I have no idea what van Olphen’s business model is — he has a book for sale, and I imagine any notice he attracts for this could be turned into catering, teaching, or other kinds of work. But his little cooking show is evidence that you can build interesting things if you understand and use the limits of the form.

Show tags Show comments / Leave a comment
 
Join the 15,000 who get the freshest future-of-journalism news in our daily email.
The Wall Street Journal website — paywalled from the very beginning — turns 20 years old today
“From the very beginning it was very clear we needed to cover all the same concerns and sensibilities of the print Journal even though we were online and even though we were a young staff.”
Newsonomics: In the platform wars, how well are you armed?
“Think about platforms as fishing places where you can find large, engaged audiences and build a relationship with them by providing content. Then offer these users some other services off-platform.”
Wired’s making the long and slow switch to HTTPS and it wants to help other news sites do the same
With its HTTPS implementation, Wired’s starting with its security vertical and for users who pay for the ad-free version of the site.
What to read next
0
tweets
How Atlas Obscura helps its web audience discover the real world
Events like its upcoming Obscura Day are meant to help the site’s digital readers discover places they previously only read about.
0Inspired by “independent YouTubers,” wary of cable, Vox.com takes its explainer mission to video
“I made one rule starting out: No desks.”
0You can now get personalized Breaking News alerts on Slack
The NBC-owned company’s new Slack bot lets you follow more than 90,000 topics.
These stories are our most popular on Twitter over the past 30 days.
See all our most recent pieces ➚
Encyclo is our encyclopedia of the future of news, chronicling the key players in journalism’s evolution.
Here are a few of the entries you’ll find in Encyclo.   Get the full Encyclo ➚

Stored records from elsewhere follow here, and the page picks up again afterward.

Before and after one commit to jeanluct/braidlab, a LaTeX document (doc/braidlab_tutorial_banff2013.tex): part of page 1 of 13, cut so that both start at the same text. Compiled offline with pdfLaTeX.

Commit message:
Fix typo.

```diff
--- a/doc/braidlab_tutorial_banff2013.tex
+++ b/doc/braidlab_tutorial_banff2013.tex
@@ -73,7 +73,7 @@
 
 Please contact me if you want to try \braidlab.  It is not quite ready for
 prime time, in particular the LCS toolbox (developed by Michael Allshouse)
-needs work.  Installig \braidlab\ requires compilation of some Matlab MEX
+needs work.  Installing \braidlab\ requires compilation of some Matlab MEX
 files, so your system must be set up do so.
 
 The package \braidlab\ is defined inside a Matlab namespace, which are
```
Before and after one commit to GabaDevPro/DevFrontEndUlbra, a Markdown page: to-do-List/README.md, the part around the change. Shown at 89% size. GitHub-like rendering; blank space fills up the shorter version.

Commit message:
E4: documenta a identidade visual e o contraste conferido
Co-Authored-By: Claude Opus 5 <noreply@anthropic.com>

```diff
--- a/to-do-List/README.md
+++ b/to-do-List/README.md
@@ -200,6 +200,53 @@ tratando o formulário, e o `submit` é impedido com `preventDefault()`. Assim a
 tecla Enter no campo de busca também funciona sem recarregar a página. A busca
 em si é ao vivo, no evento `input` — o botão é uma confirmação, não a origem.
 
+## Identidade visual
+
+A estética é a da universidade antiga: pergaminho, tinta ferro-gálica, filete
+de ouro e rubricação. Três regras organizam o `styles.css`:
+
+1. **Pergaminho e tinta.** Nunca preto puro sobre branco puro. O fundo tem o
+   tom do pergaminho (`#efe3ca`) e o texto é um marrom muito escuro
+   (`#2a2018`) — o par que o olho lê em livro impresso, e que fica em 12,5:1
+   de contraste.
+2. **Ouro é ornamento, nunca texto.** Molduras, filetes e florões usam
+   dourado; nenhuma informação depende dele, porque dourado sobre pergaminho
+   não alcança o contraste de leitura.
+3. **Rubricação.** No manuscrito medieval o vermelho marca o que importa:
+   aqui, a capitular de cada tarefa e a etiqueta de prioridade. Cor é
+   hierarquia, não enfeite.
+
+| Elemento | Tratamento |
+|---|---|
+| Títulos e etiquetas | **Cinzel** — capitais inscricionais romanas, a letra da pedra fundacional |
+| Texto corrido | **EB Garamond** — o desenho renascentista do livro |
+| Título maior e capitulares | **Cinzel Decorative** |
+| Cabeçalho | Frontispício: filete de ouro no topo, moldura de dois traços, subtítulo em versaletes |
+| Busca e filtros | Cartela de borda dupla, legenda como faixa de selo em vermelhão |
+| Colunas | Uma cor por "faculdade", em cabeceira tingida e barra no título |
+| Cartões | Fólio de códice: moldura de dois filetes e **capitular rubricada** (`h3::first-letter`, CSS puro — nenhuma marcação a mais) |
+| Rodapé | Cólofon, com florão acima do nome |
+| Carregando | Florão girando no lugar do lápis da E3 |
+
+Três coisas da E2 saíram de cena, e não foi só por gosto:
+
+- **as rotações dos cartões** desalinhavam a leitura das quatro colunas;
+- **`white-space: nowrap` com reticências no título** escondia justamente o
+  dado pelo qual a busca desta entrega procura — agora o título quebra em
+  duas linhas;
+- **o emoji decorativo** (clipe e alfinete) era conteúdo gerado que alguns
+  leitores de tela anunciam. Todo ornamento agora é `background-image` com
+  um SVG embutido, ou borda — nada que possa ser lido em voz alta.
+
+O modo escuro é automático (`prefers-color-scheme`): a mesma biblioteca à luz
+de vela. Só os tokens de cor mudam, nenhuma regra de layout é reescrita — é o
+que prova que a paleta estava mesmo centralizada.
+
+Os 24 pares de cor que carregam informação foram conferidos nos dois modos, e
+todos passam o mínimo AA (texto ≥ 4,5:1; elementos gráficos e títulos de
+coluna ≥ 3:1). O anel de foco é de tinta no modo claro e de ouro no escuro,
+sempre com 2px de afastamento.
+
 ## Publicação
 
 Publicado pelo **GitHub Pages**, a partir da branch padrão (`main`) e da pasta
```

Poynter Institute
Drudge Report
El Faro
Mozilla
Minneapolis Star Tribune
Hearst
Twitter
Ars Technica
Spot.Us
Creative Commons
Windy Citizen
The UpTake